RaveThe Washington PostThe writer and comedian best known as a member of the British sketch troupe Monty Python has curated an intimate journey of what it was like to be a writer who suddenly found himself a massively famous actor ... Idle’s relationships with celebrities such as Robin Williams, Mike Nichols and Steve Martin also give readers a nuanced look into talented Americans whose love of what they do enriched Idle’s path to stardom ... Acting played second fiddle to the scripts they [Monty Python members] sweated over. This section could have benefited from deeper dives into how certain sketches came to be, although Idle does reveal the origin story behind the classic \'wink wink nudge nudge say no more\' bit ... The stories of how Life of Brian and The Meaning of Life came to be are just as enthralling, the former more so due to the decision by former Beatle George Harrison—a longtime friend of Idle’s—to bankroll the film ... If you’ve ever wondered how Idle created such a cheery tune for a chorus of crucified characters, the reveal will be as entertaining as the lyrics ... You don’t need to know every line to the \'Dead Parrot\' sketch...to appreciate Idle’s hilarious memoir. His lessons on the craft go beyond Python sketches and extend into dissecting what makes a joke memorable ... It’s also the kind of book you’ll want to read twice—once when the genius of Python sketches are fresh in your memory, and once when those scenes have faded so you can be reminded how these comedy rebels shook up an art form that was due for a dose of surreal silliness.
PositiveThe Washington PostIt isn’t easy to turn a biography into poetry.
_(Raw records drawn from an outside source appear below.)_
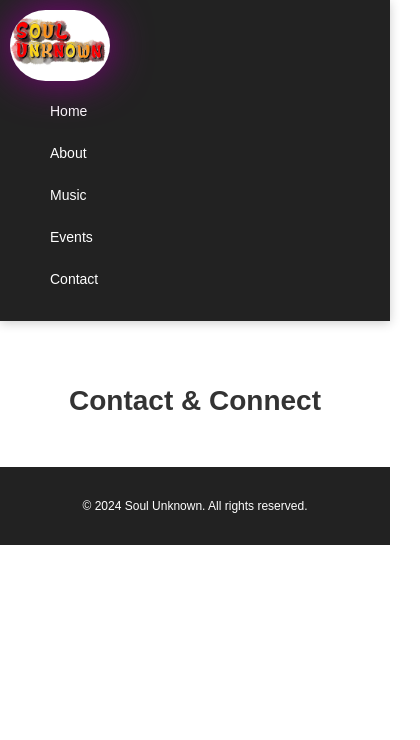
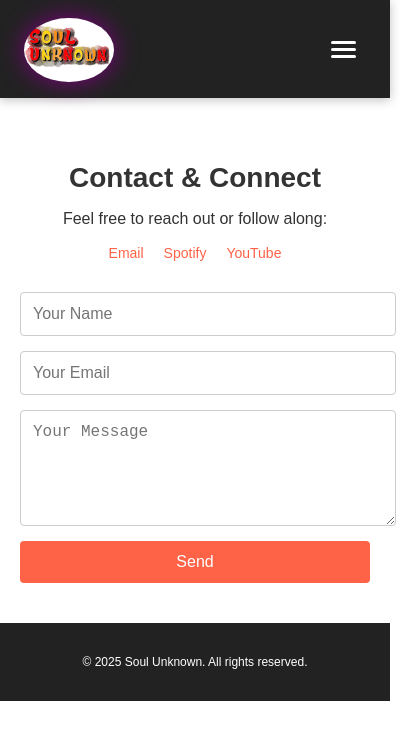
Before and after one commit to soulunknown/soulunknown, a React (Create React App) app: page /soulunknown/contact in a window 390 px wide. Shown: the top 740 px of the page, 420 px wide, since content can reach past the window. Built offline with nearby package versions, Linux system fonts and the light colour scheme; a web font is replaced by a local one.

Commit message:
music update

```diff
--- a/src/components/About.css
+++ b/src/components/About.css
@@ -0,0 +1,24 @@
+.about {
+    max-width: 800px;
+    margin: 0 auto;
+    padding: 60px 20px;
+    background-color: #fdfdfd;
+    color: #222;
+    text-align: left;
+    line-height: 1.8;
+    font-family: 'Montserrat', sans-serif;
+  }
+
+  .about h2 {
+    font-size: 40px;
+    margin-bottom: 24px;
+    color: #111;
+    border-bottom: 3px solid #ff6347;
+    display: inline-block;
+    padding-bottom: 6px;
+  }
+
+  .about p {
+    font-size: 18px;
+    margin-bottom: 20px;
+  }
--- a/src/components/About.js
+++ b/src/components/About.js
@@ -5,8 +5,19 @@ import './About.css';
 function About() {
   return (
     <section className="about">
-      <h2>About Soul Unknown</h2>
-      <p>Soul Unknown, an artist who blends genres to create music that speaks to the heart.</p>
+      <h2>About</h2>
+      <p>
+        Soul Unknown started with a simple goal: make music that feels honest.
+        It's not about fitting into a genre or chasing trends. It's about saying something real.
+      </p>
+      <p>
+        Some songs are mellow. Some are upbeat. Others don’t even sound like they came from the same place.
+        That’s the point. It’s about capturing whatever feels right in the moment.
+      </p>
+      <p>
+        This is just the beginning. More music is on the way and the sound will keep growing.
+        It's about sharing what I’ve lived and connecting with anyone who relates.
+      </p>
     </section>
   );
 }
--- a/src/components/Contact.css
+++ b/src/components/Contact.css
@@ -0,0 +1,32 @@
+.contact-form {
+    margin-top: 30px;
+    display: flex;
+    flex-direction: column;
+    gap: 15px;
+    max-width: 500px;
+    margin-left: auto;
+    margin-right: auto;
+  }
+
+  .contact-form input,
+  .contact-form textarea {
+    padding: 12px;
+    border: 1px solid #ccc;
+    font-size: 16px;
+    border-radius: 4px;
+    width: 100%;
+  }
+
+  .contact-form button {
+    padding: 12px;
+    font-size: 16px;
+    background-color: #ff6347;
+    color: white;
+    border: none;
+    cursor: pointer;
+    border-radius: 4px;
+  }
+
+  .contact-form button:hover {
+    background-color: #e5533c;
+  }
--- a/src/components/Contact.js
+++ b/src/components/Contact.js
@@ -1,13 +1,66 @@
 // src/components/Contact.js
-import React from 'react';
+import React, { useState } from 'react';
 import './Contact.css';
 
 function Contact() {
+  const [formData, setFormData] = useState({
+    name: '',
+    email: '',
+    message: '',
+  });
+
+  const handleChange = (e) => {
+    setFormData((prev) => ({
+      ...prev,
+      [e.target.name]: e.target.value,
+    }));
+  };
+
+  const handleSubmit = (e) => {
+    e.preventDefault();
+    console.log('Submitted:', formData);
+    alert('Thanks for reaching out!');
+    setFormData({ name: '', email: '', message: '' });
+  };
+
   return (
     <section className="contact">
       <h2>Contact & Connect</h2>
+      <p>Feel free to reach out or follow along:</p>
 
+      <div className="contact-links">
+        <a href="mailto:henry@soulunknown.com" target="_blank" rel="noopener noreferrer">Email</a>
+        <a href="https://open.spotify.com/artist/0NfkWfj6ZOV05fwGodsQnU?si=p2jYH6RcSQ-N70RO-MtJBA" target="_blank" rel="noopener noreferrer">Spotify</a>
+        <a href="https://www.youtube.com/@SoulUnknown" target="_blank" rel="noopener noreferrer">YouTube</a>
+      </div>
 
+      <form className="contact-form" onSubmit={handleSubmit}>
+        <input
+          type="text"
+          name="name"
+          placeholder="Your Name"
+          value={formData.name}
+          onChange={handleChange}
+          required
+        />
+        <input
+          type="email"
+          name="email"
+          placeholder="Your Email"
+          value={formData.email}
+          onChange={handleChange}
+          required
+        />
+        <textarea
+          name="message"
+          placeholder="Your Message"
+          rows="5"
+          value={formData.message}
+          onChange={handleChange}
+          required
+        ></textarea>
+        <button type="submit">Send</button>
+      </form>
     </section>
   );
 }
--- a/src/components/Events.js
+++ b/src/components/Events.js
@@ -8,7 +8,8 @@ function Events() {
       <h2>Upcoming Events</h2>
       <ul>
 
-        <li>October 31st - New Single Release</li>
+        <li>October 31st,  2024 - New Single Release</li>
+        <li>April 1st, 2025 - New Single Release</li>
       </ul>
     </section>
   );
--- a/src/components/Footer.js
+++ b/src/components/Footer.js
@@ -5,7 +5,7 @@ import './Footer.css';
 function Footer() {
   return (
     <footer className="footer">
-      <p>&copy; 2024 Soul Unknown. All rights reserved.</p>
+      <p>&copy; 2025 Soul Unknown. All rights reserved.</p>
     </footer>
   );
 }
--- a/src/components/Navbar.css
+++ b/src/components/Navbar.css
@@ -1,29 +1,63 @@
-/* General Navbar styles for all screen sizes */
+/* ========== Base Navbar ========== */
 .navbar {
-  display: flex;
-  justify-content: space-between;
-  align-items: center;
-  padding: 10px 20px;
   background-color: #222;
   color: #fff;
   position: sticky;
   top: 0;
   z-index: 1000;
-  box-shadow: 0 2px 10px rgba(0, 0, 0, 0.2);
+  width: 100%;
+  box-shadow: 0 2px 10px rgba(0, 0, 0, 0.25);
 }
 
-.navbar-logo {
-  width: 150px; /* Adjust the width as needed to make it smaller */
-  border-radius: 300px;
-  height: auto; /* Keeps the aspect ratio */
-  filter: drop-shadow(0 0 20px #800080);
+/* Flex container for logo and hamburger */
+.navbar-top {
+  display: flex;
+  justify-content: space-between;
+  align-items: center;
+  padding: 12px 24px;
 }
 
-/* Styles for the navigation links */
+/* Logo */
+.navbar-logo {
+  width: 120px;
+  height: auto;
+  border-radius: 50%;
+  filter: drop-shadow(0 0 12px #800080);
+  transition: transform 0.3s ease;
+  margin-top: 6px;
+}
+
+.navbar-logo:hover {
+  transform: rotate(1deg) scale(1.02);
+}
+
+/* Smoke animation for logo */
+@keyframes logoSmokeOut {
+  0% {
+    opacity: 1;
+    transform: scale(1) translateY(0);
+    filter: blur(0);
+  }
+  100% {
+    opacity: 0;
+    transform: scale(1.5) translateY(-40px);
+    filter: blur(8px);
+  }
+}
+
+.smoke-out {
+  animation: logoSmokeOut 0.8s ease-out forwards;
+}
+
+/* Nav Links */
 .nav-links {
   list-style: none;
   display: flex;
-  gap: 20px;
+  justify-content: center;
+  align-items: center;
+  gap: 24px;
+  padding: 0 24px 16px;
+  margin: 0;
 }
 
 .nav-links li {
@@ -34,74 +68,88 @@
   text-decoration: none;
   color: #fff;
   font-size: 16px;
+  font-family: 'Montserrat', sans-serif;
   transition: color 0.3s ease;
-  font-family: 'Montserrat', sans-serif;
 }
 
 .nav-links a:hover {
-  color: #ff6347; /* Accent color for hover effect */
+  color: #ff6347;
 }
 
-/* Button styles */
+/* CTA Button (optional) */
 .nav-links button {
-  background: linear-gradient(135deg, #6a1b9a, #ff6347); /* Gradient background */
-  color: #fff;
+  background: linear-gradient(135deg, #6a1b9a, #ff6347);
+  color: white;
   border: none;
   padding: 10px 20px;
-  font-size: 16px;
+  font-size: 15px;
+  border-radius: 30px;
   cursor: pointer;
-  font-family: 'Montserrat', sans-serif;
-  transition: all 0.3s ease; /* Smooth transition for hover effect */
-  border-radius: 25px; /* Rounded corners */
-  box-shadow: 0 4px 6px rgba(0, 0, 0, 0.1);
-  outline: none;
+  transition: transform 0.2s ease, box-shadow 0.2s ease;
+  box-shadow: 0 3px 6px rgba(0, 0, 0, 0.15);
 }
 
 .nav-links button:hover {
-  transform: scale(1.1); /* Scales the button up slightly on hover */
-  box-shadow: 0 6px 15px rgba(0, 0, 0, 0.2); /* Makes shadow deeper on hover for emphasis */
+  transform: scale(1.08);
+  box-shadow: 0 6px 12px rgba(0, 0, 0, 0.2);
 }
 
 .nav-links button:active {
-  transform: scale(0.95); /* Shrinks slightly when clicked for visual feedback */
-  box-shadow: 0 3px 8px rgba(0, 0, 0, 0.2);
+  transform: scale(0.95);
+  box-shadow: 0 2px 6px rgba(0, 0, 0, 0.2);
 }
 
-/* Media Queries for smaller screens (mobile) */
+/* ========== Hamburger Menu ========== */
+.hamburger {
+  display: none;
+  flex-direction: column;
+  gap: 4px;
+  background: none;
+  border: none;
+  cursor: pointer;
+  padding: 10px;
+}
+
+.bar {
+  width: 25px;
+  height: 3px;
+  background-color: white;
+  border-radius: 3px;
+  transition: all 0.3s ease;
+}
+
+/* Responsive */
 @media (max-width: 768px) {
-  .navbar {
-      flex-direction: column; /* Stack the navbar on top of each other */
-      align-items: flex-start; /* Align items to the start */
-      padding: 10px 10px; /* Reduce padding for smaller devices */
+  .navbar-logo {
+    width: 90px;
   }
 
-  .navbar-logo {
-      width: 100px; /* Make logo smaller on mobile */
+  .hamburger {
+    display: flex;
   }
 
   .nav-links {
-      flex-direction: column; /* Stack the navigation links vertically */
-      gap: 10px; /* Reduce the gap between links */
-      width: 100%; /* Make links take full width */
-      align-items: flex-start; /* Align links to the start */
-      margin-top: 10px; /* Add some margin at the top */
+    flex-direction: column;
+    align-items: flex-start;
+    gap: 12px;
+    padding: 0 16px 20px;
+    display: none;
+  }
+
+  .nav-links.open {
+    display: flex;
   }
 
   .nav-links li {
-      display: block; /* Make each link take full width */
+    width: 100%;
   }
 
-  .nav-links a {
-      font-size: 14px; /* Make the font smaller for mobile */
-      padding: 8px 0; /* Add padding around the links */
-      display: block; /* Make links take full width */
-      text-align: left; /* Align text to the left */
-  }
-
+  .nav-links a,
   .nav-links button {
-      width: 100%; /* Make the button full width */
-      padding: 10px 0; /* Reduce button padding for mobile */
-      font-size: 14px; /* Smaller font size for mobile */
-      text-align: center; /* Center text on button */
+    display: block;
+    width: 100%;
+    text-align: left;
+    font-size: 15px;
+    padding: 10px 0;
   }
 }
--- a/src/components/Navbar.js
+++ b/src/components/Navbar.js
@@ -1,21 +1,46 @@
-import React from 'react';
-import { Link } from 'react-router-dom'; // Import Link from react-router-dom
+// src/components/Navbar.js
+import React, { useState } from 'react';
+import { Link } from 'react-router-dom';
 import './Navbar.css';
-import logo from './soulunknowngraffi.jpg'; // Adjust path to your logo file
+import logo from './soulunknowngraffi.jpg';
 
 function Navbar() {
+  const [menuOpen, setMenuOpen] = useState(false);
+  const [isSmoking, setIsSmoking] = useState(false);
+
+  const toggleMenu = () => {
+    setMenuOpen((prev) => !prev);
+  };
+
+  const handleSmoke = () => {
+    setIsSmoking(true);
+    setTimeout(() => setIsSmoking(false), 800); // reset after animation
+  };
+
   return (
     <nav className="navbar">
-      <div className="navbar-left">
-        <img src={logo} alt="Soul Unknown Logo" className="navbar-logo" />
-        <div className="logo"></div>
+      <div className="navbar-top">
+        <Link to="/" onClick={handleSmoke}>
+          <img
+            src={logo}
+            alt="Soul Unknown Logo"
+            className={`navbar-logo ${isSmoking ? 'smoke-out' : ''}`}
+          />
+        </Link>
+
+        <button className="hamburger" onClick={toggleMenu}>
+          <span className="bar"></span>
+          <span className="bar"></span>
+          <span className="bar"></span>
+        </button>
       </div>
-      <ul className="nav-links">
-        <li><Link to="/">Home</Link></li>
-        <li><Link to="/about">About</Link></li>
-        <li><Link to="/music">Music</Link></li>
-        <li><Link to="/events">Events</Link></li>
-        <li><Link to="/contact">Contact</Link></li>
+
+      <ul className={`nav-links ${menuOpen ? 'open' : ''}`}>
+        <li><Link to="/" onClick={() => setMenuOpen(false)}>Home</Link></li>
+        <li><Link to="/about" onClick={() => setMenuOpen(false)}>About</Link></li>
+        <li><Link to="/music" onClick={() => setMenuOpen(false)}>Music</Link></li>
+        <li><Link to="/events" onClick={() => setMenuOpen(false)}>Events</Link></li>
+        <li><Link to="/contact" onClick={() => setMenuOpen(false)}>Contact</Link></li>
       </ul>
     </nav>
   );
```
Also changed, not shown: src/components/Events.css (+45 -0 lines), src/components/Hero.css (+35 -38 lines), src/components/SpotifyPlayer.css (+54 -30 lines), src/components/SpotifyPlayer.js (+56 -100 lines), src/components/vc.jpg (added).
But Shawn Wen does exactly that with her portrait of mime artist Marcel Marceau ... Wen has written her first book with the kind of poetic zeal that suits an artist who practically created silent cinema on stage ... Translating Marceau’s backstory is one thing, but evoking his mime performances on the page is an incredibly difficult feat that the author accomplishes successfully ... By framing Marceau’s life as a lyrical ode, we aren’t bogged down by dates and key accomplishments...We are instead let into the life of an artist whose movements became the language of his art ... Where the book lags is in the listings of items found in Marceau’s home, from silverware to books. These details break the momentum of Wen’s prose and should have been scaled back instead of being peppered between Marceau’s feats ... an invigorating and memorable paean to Marceau’s talent and tragedies, wrapped in a melodic critique that is unafraid to show the pain of an artist who sometimes felt trapped in a box.